October 5, 2010

I have kept thinking about the iPads at Pompeii topic over the past week.  William Caraher has too, and posted about a digital workflow for excavations.  Since my old research interest in fieldwork was largely on methods in archaeological field survey, my thoughts naturally headed towards what one could do with iPads in surveys.  Since iPads (and iPhones and iPod Touches) all have GPS capabilities, in theory you could equip a field survey team with an array of devices.  The team leader would have a iPad, having the need for more detailed and extensive data collection – and also a map big enough to try to figure out where you are!  The fieldwalkers could each have an iPod Touch.  Instead of “clickers” for artifact counting, an app could be customized to allow taps for counts of artifacts (or multiple types of artifacts depending on the situation – i.e. sherds, tiles, lithics, etc.)

The GPS should – in theory – allow exact calculation of routes walked  (I don’t honestly know if GPS is yet this good – I left fieldwork in 2001, before GPS was much use for survey, because it wasn’t precise enough and wasn’t cheap enough – but I do know that fitness apps like “Runkeeper” purport to collect detailed information about distance and path traveled.)  One could take photos of artifacts encountered in the field and automatically associate them with tracts in the database, and one could photograph artifacts collected as a caution against the lost or mislabeled bag of sherds (when you spend 8 hours a day living out of a backpack and traveling several miles, bags of sherds are more likely to go astray than when you are in a trench.)  All the benefits of an iPad in a trench would apply, essentially, plus the added GPS bits.

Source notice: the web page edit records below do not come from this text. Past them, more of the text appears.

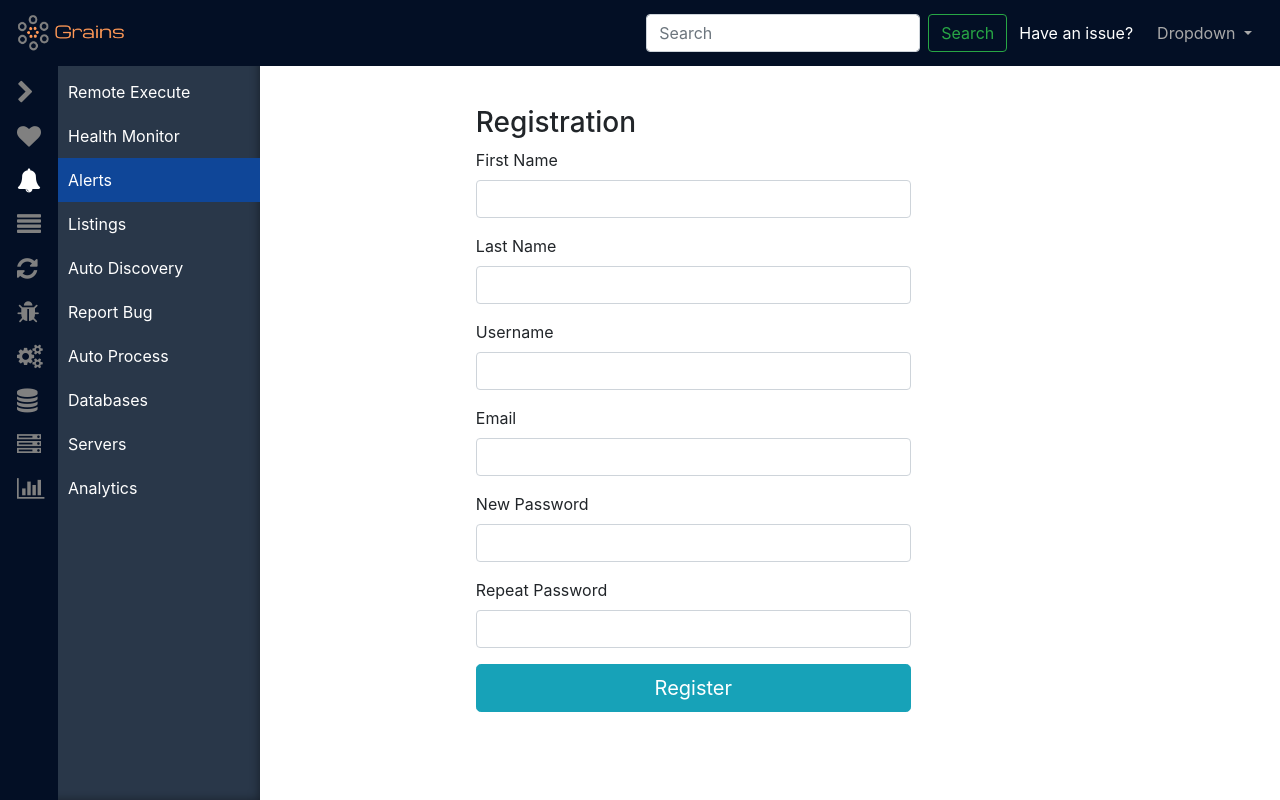
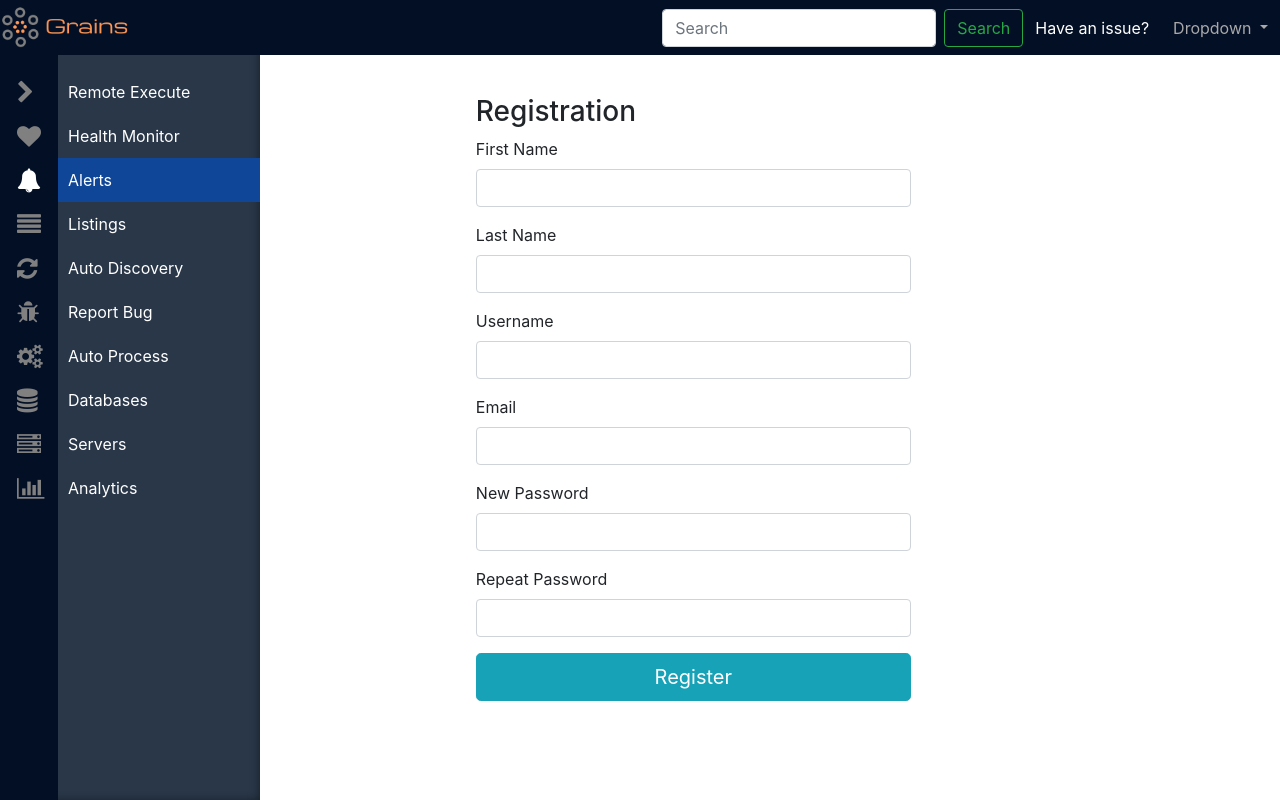
Before and after one commit to akhilesh0/grains, a Flask app: page /register in a window 1280 px wide. Run offline with Flask 2, Linux system fonts and the light colour scheme; some libraries are stand-ins or nearby versions.

Commit message:
adjusted logo and padding

```diff
--- a/static/assets/css/nav-custom.css
+++ b/static/assets/css/nav-custom.css
@@ -6,6 +6,7 @@
 .navbar .navbar-brand {
   color: #a9a9a9;
 }
+
 .navbar .navbar-brand:hover,
 .navbar .navbar-brand:focus {
   color: #ffa500;
--- a/templates/navbar.html
+++ b/templates/navbar.html
@@ -1,6 +1,6 @@
-<nav class="navbar navbar-expand-lg">
+<nav class="navbar navbar-expand-lg p-0">
    <a class="navbar-brand" href="#">
-   <img alt="grains logo" width="110" height="40" src="{{ url_for('static', filename='assets/img/grains-logo.png') }}">
+   <img alt="grains logo" width="130" height="45" src="{{ url_for('static', filename='assets/img/grains-logo.png') }}">
    </a>
    <button class="navbar-toggler" type="button" data-toggle="collapse" data-target="#navbarSupportedContent" aria-controls="navbarSupportedContent" aria-expanded="false" aria-label="Toggle navigation">
    <span class="navbar-toggler-icon"></span>
```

So, now I just need a field survey project and a friendly contact at Apple to provide me with devices, app programming support, and a photographer for the advertising layout…

Thinking about a digital workflow also got me thinking about how the researcher – the reader of scholarly books and articles –  is moving towards a digital workflow.

It seems like many academics I know are “belt-plus-suspenders” types who keep a .pdf AND a print copy of a scholarly article, not least because their research process involves taking notes with a pen on the print article. Maybe we’re all kinesthetic learners and find the physical act of writing makes us retain information better than typing does, or maybe we just haven’t devised a good workflow for taking notes digitally in direct association with the .pdfs yet.

Benjamin Wolkow, UGA Classics’ new Visiting Assistant Professor (whom I welcome!), has a Wacom tablet and pen that he uses to take notes “digitally” directly onto a .pdf of an article, which he can then save with his notes attached. I think he started because the tablet and pen helped prevent mouse-related repetitive stress injury, but what a neat trick! The basic tablet-and-pen combo is only about $70 – cheap enough that experimenting with adding this to your research workflow is a possibility.

wacom bamboo tablet

A neat EndNote Library filled with digitally marked-up .pdf files could replace bulging file cabinets – and fit on a thumb drive.